*Exercise*.
Look through the entries that follow and return each line that has the string "variant".

*Record set*.

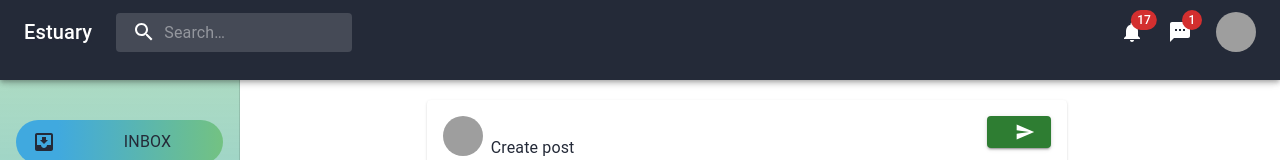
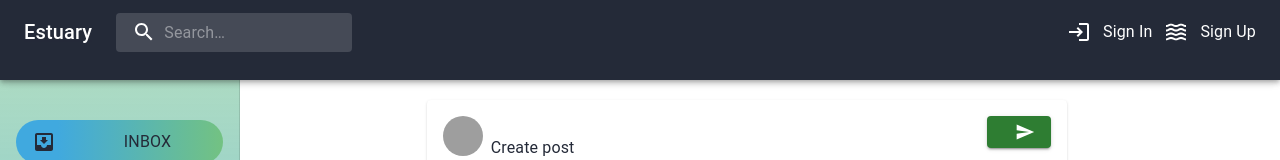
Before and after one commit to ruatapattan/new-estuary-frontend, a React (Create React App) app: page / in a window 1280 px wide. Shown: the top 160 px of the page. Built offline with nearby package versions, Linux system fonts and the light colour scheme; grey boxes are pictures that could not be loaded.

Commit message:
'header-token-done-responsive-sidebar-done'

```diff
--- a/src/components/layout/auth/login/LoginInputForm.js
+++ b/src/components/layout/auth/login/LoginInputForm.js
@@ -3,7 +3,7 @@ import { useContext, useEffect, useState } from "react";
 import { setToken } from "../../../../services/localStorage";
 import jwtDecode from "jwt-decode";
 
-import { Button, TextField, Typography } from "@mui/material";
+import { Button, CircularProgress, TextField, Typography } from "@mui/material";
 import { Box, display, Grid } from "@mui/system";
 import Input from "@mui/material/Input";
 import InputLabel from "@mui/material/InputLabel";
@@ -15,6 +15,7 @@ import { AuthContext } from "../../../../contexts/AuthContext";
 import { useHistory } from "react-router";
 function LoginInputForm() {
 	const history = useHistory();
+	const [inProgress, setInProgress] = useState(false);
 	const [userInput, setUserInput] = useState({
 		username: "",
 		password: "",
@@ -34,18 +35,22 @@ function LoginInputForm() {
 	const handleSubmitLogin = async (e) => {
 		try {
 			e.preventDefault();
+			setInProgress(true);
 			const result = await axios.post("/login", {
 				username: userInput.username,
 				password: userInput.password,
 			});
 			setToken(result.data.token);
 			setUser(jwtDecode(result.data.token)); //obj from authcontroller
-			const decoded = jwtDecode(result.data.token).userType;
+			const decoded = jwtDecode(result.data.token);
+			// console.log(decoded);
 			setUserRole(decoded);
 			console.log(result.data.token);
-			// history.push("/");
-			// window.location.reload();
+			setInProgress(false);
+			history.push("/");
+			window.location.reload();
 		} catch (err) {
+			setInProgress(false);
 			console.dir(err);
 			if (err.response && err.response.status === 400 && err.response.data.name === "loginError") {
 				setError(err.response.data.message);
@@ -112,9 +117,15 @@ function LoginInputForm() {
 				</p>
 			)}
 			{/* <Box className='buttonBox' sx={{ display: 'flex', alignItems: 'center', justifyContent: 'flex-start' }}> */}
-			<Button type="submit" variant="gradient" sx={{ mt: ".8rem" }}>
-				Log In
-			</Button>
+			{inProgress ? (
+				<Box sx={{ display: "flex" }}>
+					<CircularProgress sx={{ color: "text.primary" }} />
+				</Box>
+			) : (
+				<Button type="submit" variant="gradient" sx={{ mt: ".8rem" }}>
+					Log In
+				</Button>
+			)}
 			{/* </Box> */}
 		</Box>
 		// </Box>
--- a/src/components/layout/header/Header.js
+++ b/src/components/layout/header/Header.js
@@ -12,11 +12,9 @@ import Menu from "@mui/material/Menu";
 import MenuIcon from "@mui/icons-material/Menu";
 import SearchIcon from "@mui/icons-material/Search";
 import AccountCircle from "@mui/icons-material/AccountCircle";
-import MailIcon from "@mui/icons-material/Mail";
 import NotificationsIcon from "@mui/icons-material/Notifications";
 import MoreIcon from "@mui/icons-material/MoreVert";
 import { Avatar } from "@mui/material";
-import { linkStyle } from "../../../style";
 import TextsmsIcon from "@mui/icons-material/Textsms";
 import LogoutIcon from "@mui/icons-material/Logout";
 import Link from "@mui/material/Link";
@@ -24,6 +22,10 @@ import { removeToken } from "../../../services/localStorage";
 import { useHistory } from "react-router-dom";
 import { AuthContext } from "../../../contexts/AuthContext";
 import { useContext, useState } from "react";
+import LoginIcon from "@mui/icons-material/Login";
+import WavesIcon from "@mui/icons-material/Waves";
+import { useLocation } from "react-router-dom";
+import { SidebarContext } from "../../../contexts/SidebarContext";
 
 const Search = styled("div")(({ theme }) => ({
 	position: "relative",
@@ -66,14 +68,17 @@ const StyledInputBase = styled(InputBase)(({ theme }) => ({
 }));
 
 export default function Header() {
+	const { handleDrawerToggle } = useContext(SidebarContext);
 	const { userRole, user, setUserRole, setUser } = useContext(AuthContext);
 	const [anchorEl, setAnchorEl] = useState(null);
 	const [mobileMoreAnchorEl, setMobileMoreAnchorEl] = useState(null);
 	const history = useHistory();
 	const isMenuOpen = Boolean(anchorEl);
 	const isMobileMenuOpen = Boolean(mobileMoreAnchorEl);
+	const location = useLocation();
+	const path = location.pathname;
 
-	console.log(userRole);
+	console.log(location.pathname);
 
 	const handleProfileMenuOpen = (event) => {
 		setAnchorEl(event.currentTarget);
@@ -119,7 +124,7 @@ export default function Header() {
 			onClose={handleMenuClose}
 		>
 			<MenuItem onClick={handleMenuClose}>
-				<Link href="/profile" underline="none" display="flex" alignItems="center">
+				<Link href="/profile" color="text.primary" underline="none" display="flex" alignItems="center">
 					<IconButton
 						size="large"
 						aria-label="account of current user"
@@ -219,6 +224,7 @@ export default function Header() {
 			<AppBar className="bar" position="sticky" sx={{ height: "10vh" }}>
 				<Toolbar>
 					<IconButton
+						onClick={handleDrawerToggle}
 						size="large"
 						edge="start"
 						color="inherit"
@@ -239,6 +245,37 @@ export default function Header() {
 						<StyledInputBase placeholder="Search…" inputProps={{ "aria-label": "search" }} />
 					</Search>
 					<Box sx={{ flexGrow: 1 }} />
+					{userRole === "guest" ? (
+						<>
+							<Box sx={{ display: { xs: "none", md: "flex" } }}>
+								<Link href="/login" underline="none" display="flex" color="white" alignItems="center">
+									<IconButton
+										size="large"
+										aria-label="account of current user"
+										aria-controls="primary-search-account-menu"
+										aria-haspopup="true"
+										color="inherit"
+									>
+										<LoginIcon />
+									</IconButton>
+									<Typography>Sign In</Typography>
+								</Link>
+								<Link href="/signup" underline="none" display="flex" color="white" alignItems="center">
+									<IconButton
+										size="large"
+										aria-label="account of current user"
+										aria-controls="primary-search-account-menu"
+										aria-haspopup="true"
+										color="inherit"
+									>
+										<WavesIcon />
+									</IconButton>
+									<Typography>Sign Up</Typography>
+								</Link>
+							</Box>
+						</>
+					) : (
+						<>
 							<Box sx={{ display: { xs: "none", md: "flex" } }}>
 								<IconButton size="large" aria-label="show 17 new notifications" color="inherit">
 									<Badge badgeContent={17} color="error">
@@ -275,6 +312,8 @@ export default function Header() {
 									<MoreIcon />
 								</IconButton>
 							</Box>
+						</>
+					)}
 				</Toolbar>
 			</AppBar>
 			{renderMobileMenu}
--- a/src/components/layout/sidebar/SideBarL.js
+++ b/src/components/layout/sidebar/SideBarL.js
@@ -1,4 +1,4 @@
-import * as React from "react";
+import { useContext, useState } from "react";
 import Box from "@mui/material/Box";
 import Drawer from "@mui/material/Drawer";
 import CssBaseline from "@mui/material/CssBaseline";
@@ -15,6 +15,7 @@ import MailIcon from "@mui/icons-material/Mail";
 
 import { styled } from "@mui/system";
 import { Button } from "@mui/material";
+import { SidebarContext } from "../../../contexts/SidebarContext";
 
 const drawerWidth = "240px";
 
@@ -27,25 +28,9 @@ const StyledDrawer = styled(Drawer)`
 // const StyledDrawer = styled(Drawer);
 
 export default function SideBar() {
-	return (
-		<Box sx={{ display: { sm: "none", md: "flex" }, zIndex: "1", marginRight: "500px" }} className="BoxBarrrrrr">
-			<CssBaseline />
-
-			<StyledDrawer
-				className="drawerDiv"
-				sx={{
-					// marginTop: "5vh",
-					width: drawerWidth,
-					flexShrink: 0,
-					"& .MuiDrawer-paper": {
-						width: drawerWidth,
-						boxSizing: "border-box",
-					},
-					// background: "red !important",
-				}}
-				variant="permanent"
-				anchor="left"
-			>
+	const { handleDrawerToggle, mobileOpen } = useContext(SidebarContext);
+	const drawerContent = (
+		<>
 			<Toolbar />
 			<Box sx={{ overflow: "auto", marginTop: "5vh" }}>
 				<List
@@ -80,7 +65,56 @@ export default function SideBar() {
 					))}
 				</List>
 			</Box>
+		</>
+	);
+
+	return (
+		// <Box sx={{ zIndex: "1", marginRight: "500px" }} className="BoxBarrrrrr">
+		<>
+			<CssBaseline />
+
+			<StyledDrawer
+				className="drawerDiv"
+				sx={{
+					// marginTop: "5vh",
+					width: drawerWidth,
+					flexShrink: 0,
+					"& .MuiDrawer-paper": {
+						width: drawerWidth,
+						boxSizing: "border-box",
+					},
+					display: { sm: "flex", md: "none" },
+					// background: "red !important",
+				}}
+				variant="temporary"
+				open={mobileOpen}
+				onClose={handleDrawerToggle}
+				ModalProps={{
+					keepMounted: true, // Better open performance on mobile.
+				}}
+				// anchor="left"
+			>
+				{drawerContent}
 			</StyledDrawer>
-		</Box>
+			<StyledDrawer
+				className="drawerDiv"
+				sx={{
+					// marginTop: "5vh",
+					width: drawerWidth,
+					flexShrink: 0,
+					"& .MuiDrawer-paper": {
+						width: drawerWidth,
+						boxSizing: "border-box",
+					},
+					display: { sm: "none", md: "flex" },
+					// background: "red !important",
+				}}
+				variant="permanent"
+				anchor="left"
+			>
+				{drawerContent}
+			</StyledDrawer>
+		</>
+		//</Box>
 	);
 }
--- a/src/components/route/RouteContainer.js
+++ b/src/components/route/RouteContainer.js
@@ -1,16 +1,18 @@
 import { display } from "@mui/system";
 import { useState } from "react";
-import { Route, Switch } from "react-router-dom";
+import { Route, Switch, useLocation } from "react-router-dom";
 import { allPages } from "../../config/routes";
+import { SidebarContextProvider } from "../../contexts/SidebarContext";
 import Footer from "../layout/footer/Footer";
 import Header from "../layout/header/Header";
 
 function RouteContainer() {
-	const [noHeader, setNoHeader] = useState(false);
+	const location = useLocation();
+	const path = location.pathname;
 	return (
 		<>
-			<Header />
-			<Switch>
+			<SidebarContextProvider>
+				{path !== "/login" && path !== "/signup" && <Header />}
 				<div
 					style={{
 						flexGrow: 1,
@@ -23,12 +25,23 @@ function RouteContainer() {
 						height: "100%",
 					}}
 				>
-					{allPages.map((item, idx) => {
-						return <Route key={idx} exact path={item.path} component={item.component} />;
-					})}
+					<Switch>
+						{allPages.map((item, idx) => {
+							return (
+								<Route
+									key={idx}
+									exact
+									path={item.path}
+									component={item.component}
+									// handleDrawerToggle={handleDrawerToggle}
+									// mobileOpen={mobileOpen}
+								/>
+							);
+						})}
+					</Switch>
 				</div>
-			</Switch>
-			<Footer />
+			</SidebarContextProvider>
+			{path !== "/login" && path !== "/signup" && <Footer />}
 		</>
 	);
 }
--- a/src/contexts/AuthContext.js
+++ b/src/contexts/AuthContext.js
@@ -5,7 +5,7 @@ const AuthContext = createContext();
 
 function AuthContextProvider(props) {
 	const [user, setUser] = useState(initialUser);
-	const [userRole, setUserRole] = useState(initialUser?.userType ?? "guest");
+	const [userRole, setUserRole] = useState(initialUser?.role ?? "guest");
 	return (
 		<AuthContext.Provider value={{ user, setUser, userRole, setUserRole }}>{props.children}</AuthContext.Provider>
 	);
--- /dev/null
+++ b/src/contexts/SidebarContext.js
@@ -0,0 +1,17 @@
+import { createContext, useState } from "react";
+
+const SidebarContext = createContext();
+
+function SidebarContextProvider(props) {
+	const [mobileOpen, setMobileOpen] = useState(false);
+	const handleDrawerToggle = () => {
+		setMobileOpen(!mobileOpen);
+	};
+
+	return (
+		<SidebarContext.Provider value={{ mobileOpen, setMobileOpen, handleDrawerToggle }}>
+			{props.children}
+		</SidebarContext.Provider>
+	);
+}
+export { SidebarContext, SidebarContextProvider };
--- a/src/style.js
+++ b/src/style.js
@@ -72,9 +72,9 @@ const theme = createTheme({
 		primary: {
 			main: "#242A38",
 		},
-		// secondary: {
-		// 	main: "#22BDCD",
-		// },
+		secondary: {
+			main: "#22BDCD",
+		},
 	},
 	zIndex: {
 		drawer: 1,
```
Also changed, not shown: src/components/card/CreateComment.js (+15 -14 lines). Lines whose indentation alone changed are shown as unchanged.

...

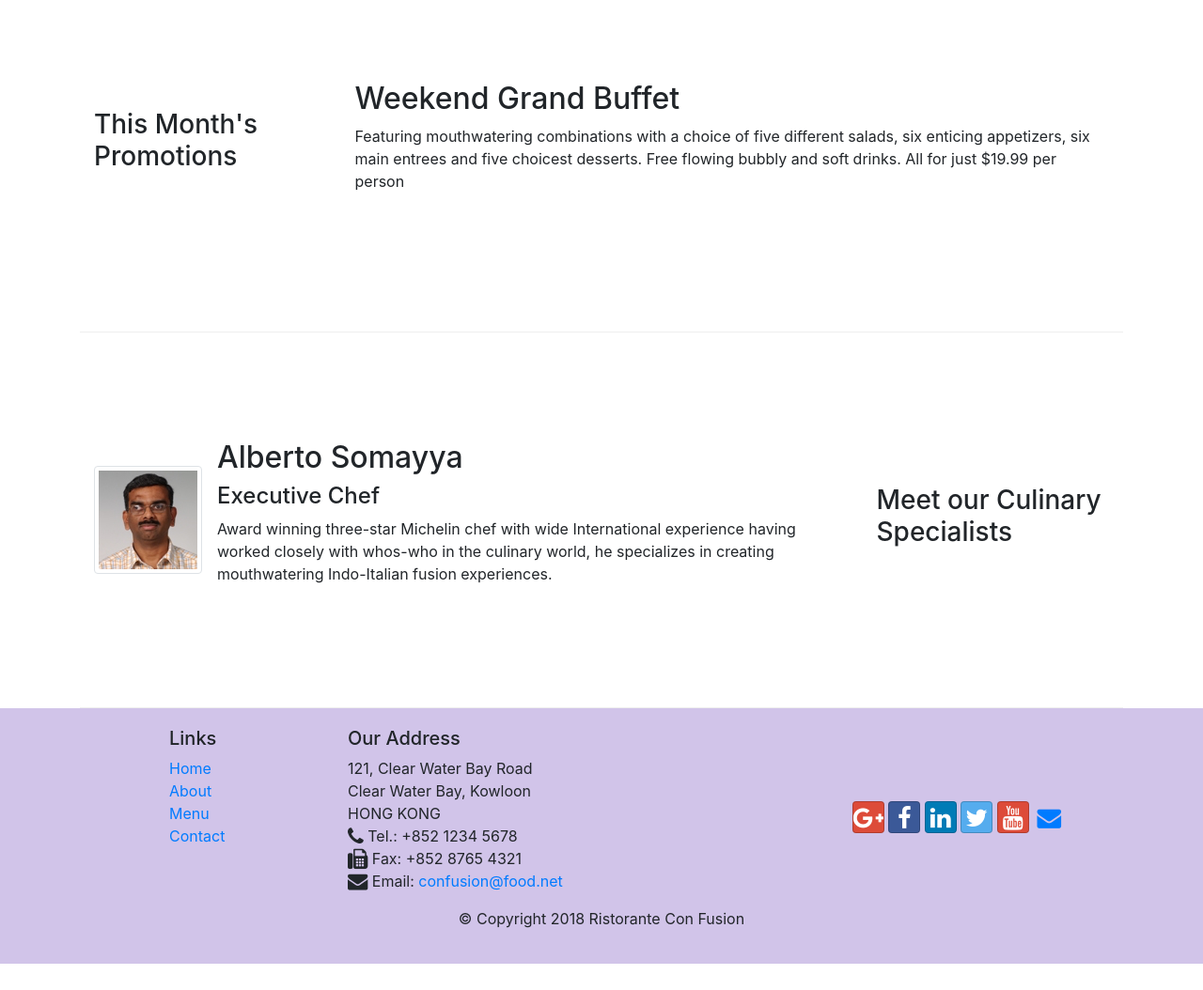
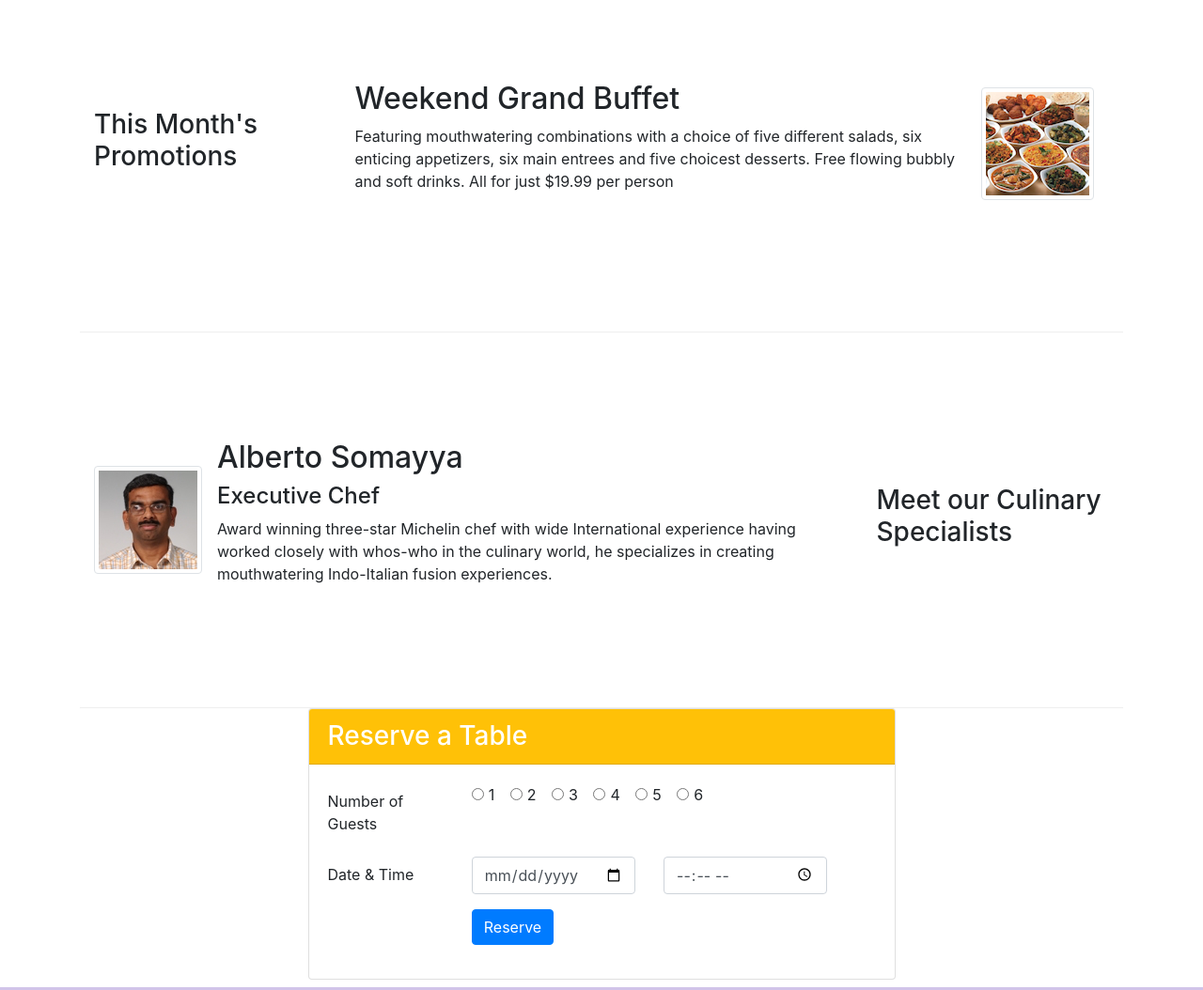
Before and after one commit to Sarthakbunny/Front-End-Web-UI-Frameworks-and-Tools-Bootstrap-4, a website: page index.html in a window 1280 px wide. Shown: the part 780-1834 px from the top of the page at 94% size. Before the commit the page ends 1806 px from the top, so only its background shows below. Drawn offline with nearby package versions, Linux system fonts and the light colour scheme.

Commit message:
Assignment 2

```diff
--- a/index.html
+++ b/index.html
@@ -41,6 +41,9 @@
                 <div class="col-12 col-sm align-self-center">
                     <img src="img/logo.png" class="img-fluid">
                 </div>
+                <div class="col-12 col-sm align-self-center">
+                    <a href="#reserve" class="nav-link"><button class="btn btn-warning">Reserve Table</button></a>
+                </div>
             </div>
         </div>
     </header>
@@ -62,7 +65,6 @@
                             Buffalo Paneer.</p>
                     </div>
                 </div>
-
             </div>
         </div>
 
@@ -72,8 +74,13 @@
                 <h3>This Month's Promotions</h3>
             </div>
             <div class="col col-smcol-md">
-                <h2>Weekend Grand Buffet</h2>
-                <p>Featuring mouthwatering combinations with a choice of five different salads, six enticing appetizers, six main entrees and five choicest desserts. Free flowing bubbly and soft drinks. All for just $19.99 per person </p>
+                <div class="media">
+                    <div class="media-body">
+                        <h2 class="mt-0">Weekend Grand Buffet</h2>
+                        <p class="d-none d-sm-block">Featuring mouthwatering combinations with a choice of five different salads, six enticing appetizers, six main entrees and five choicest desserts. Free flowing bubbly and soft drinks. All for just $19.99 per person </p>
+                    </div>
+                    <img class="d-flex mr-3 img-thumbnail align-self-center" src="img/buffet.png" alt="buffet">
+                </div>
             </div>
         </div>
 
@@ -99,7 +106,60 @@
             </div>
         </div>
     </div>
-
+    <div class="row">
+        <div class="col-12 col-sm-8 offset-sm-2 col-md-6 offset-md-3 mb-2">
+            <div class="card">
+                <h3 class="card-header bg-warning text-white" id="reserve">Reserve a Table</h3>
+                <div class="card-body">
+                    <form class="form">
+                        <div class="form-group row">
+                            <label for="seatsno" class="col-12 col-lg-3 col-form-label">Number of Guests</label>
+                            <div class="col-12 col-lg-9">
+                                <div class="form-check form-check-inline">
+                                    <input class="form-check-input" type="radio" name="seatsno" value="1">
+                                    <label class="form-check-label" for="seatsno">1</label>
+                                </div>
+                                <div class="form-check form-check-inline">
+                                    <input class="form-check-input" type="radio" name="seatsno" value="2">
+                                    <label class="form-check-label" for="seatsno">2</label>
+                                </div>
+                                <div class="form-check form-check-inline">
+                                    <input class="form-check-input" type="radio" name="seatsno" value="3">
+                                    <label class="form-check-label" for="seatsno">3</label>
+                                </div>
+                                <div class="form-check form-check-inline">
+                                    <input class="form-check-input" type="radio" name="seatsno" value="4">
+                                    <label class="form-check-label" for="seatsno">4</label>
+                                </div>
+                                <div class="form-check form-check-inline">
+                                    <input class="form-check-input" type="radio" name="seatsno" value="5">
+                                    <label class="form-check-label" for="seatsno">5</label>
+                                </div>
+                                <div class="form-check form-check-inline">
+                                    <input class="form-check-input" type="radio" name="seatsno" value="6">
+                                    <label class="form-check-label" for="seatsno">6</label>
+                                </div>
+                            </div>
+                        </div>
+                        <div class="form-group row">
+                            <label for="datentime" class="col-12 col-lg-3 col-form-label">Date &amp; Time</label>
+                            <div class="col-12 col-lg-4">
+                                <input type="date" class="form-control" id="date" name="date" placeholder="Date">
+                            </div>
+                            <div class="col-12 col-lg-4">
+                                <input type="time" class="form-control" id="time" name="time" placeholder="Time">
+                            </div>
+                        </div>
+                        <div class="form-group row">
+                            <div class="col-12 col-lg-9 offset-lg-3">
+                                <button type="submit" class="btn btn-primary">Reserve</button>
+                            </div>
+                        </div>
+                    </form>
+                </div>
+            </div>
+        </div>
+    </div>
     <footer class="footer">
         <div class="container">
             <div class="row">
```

*Exercise response*.
-			<Button type="submit" variant="gradient" sx={{ mt: ".8rem" }}>
+				<Button type="submit" variant="gradient" sx={{ mt: ".8rem" }}>
-				variant="permanent"
+				variant="temporary"
+				variant="permanent"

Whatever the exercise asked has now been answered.